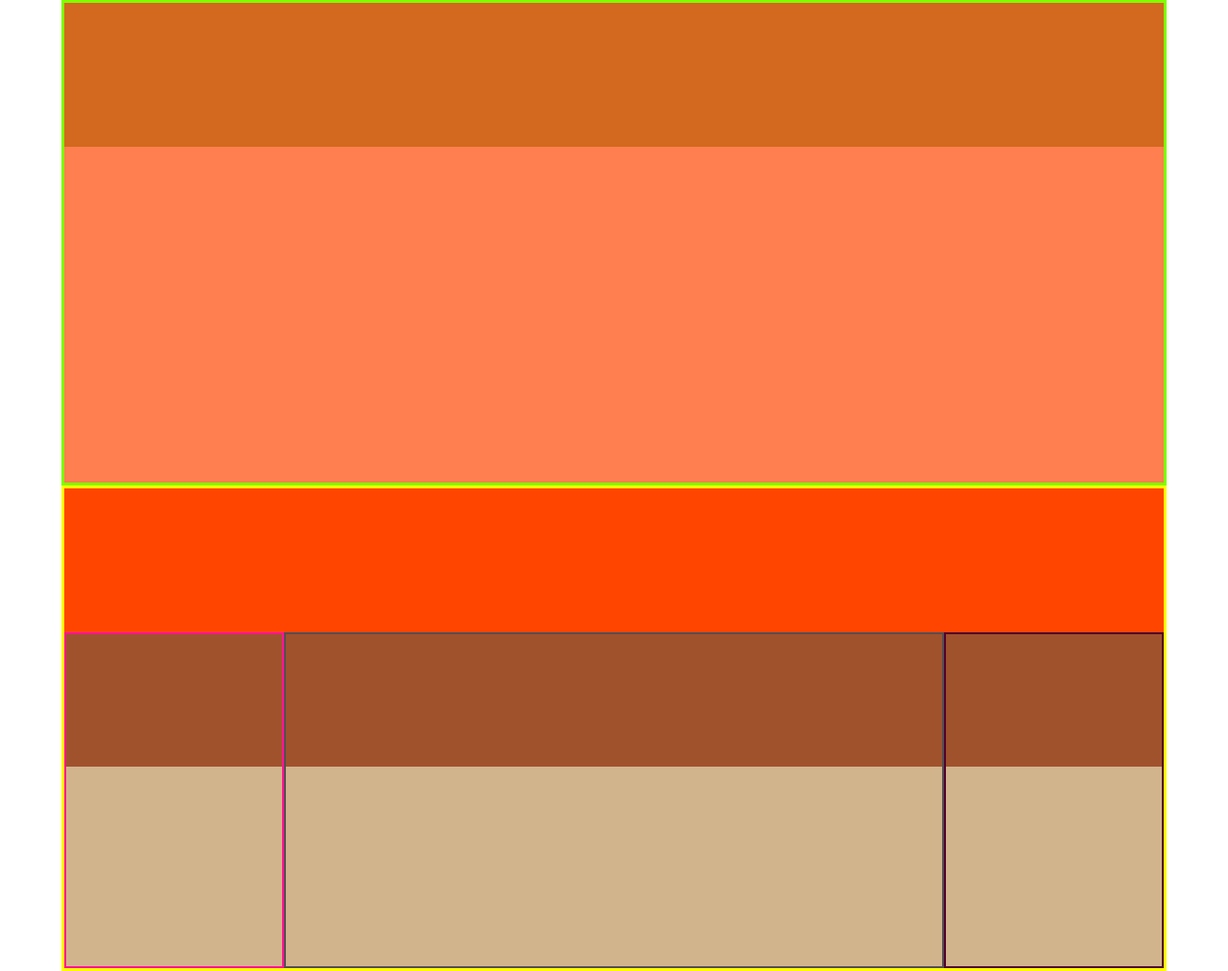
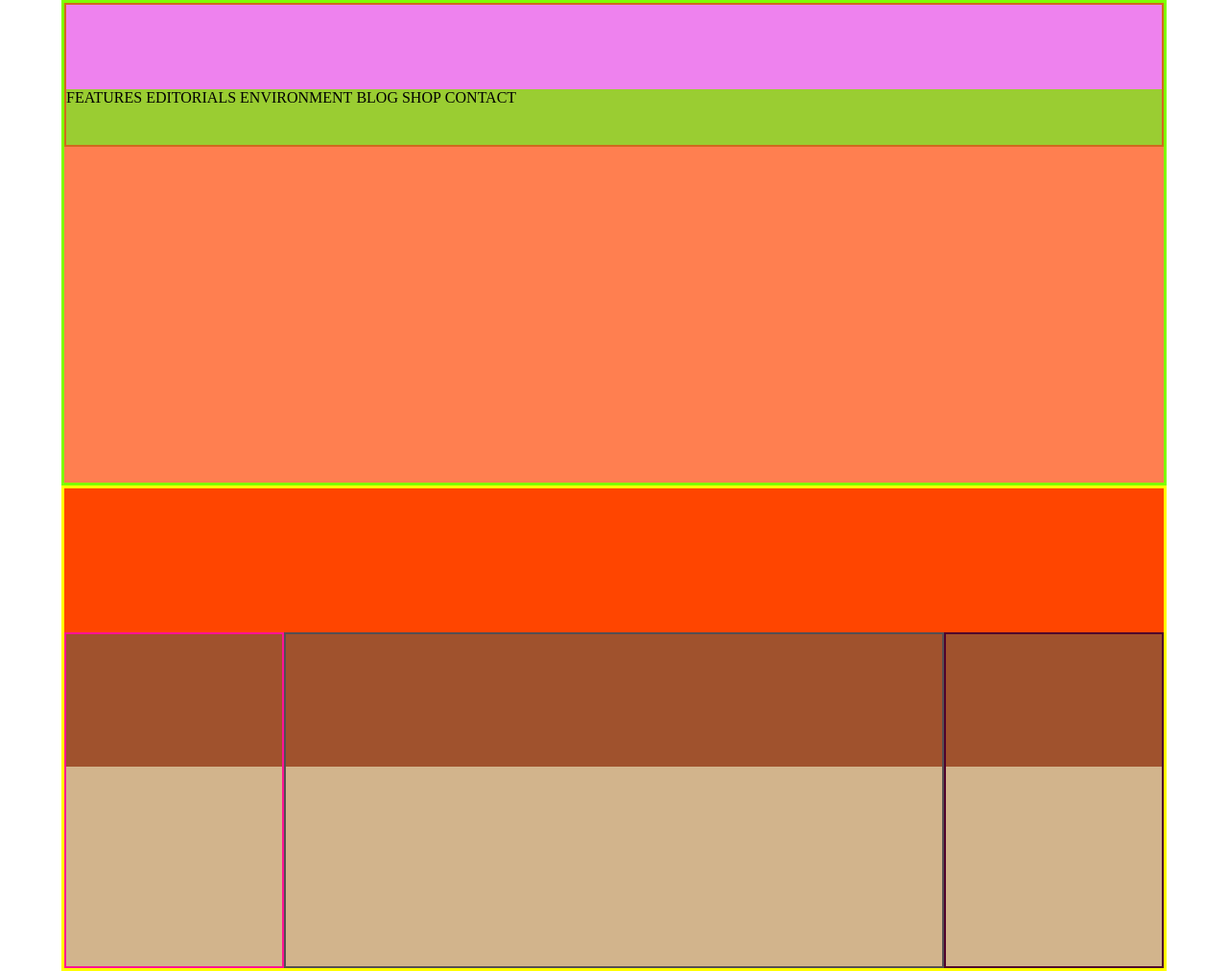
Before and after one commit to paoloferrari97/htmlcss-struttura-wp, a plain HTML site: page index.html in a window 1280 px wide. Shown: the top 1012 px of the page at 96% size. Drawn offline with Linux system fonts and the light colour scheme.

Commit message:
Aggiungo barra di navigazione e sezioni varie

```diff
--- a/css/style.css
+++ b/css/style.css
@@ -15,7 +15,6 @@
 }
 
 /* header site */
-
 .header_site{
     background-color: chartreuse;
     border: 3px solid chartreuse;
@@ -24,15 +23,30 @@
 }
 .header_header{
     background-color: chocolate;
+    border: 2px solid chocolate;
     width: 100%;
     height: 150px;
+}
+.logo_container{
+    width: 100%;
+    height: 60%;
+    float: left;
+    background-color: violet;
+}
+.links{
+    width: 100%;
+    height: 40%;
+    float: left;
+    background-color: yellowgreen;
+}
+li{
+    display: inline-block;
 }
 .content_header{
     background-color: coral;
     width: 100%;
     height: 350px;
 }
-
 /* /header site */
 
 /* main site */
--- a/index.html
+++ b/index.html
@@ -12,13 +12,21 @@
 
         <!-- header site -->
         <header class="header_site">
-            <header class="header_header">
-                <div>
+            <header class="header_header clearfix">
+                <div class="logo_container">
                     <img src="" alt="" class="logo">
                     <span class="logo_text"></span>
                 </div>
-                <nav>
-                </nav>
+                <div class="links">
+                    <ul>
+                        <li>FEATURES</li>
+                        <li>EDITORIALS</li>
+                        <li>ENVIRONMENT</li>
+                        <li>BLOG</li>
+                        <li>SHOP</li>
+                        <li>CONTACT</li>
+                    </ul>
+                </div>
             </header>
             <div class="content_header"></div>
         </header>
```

* Problem to solve *
Restate each line above exactly, keeping pictures out.

* Expected output *
Before and after one commit to paoloferrari97/htmlcss-struttura-wp, a plain HTML site: page index.html in a window 1280 px wide. Shown: the top 1012 px of the page at 96% size. Drawn offline with Linux system fonts and the light colour scheme.

Commit message:
Aggiungo barra di navigazione e sezioni varie

```diff
--- a/css/style.css
+++ b/css/style.css
@@ -15,7 +15,6 @@
 }
 
 /* header site */
-
 .header_site{
     background-color: chartreuse;
     border: 3px solid chartreuse;
@@ -24,15 +23,30 @@
 }
 .header_header{
     background-color: chocolate;
+    border: 2px solid chocolate;
     width: 100%;
     height: 150px;
+}
+.logo_container{
+    width: 100%;
+    height: 60%;
+    float: left;
+    background-color: violet;
+}
+.links{
+    width: 100%;
+    height: 40%;
+    float: left;
+    background-color: yellowgreen;
+}
+li{
+    display: inline-block;
 }
 .content_header{
     background-color: coral;
     width: 100%;
     height: 350px;
 }
-
 /* /header site */
 
 /* main site */
--- a/index.html
+++ b/index.html
@@ -12,13 +12,21 @@
 
         <!-- header site -->
         <header class="header_site">
-            <header class="header_header">
-                <div>
+            <header class="header_header clearfix">
+                <div class="logo_container">
                     <img src="" alt="" class="logo">
                     <span class="logo_text"></span>
                 </div>
-                <nav>
-                </nav>
+                <div class="links">
+                    <ul>
+                        <li>FEATURES</li>
+                        <li>EDITORIALS</li>
+                        <li>ENVIRONMENT</li>
+                        <li>BLOG</li>
+                        <li>SHOP</li>
+                        <li>CONTACT</li>
+                    </ul>
+                </div>
             </header>
             <div class="content_header"></div>
         </header>
```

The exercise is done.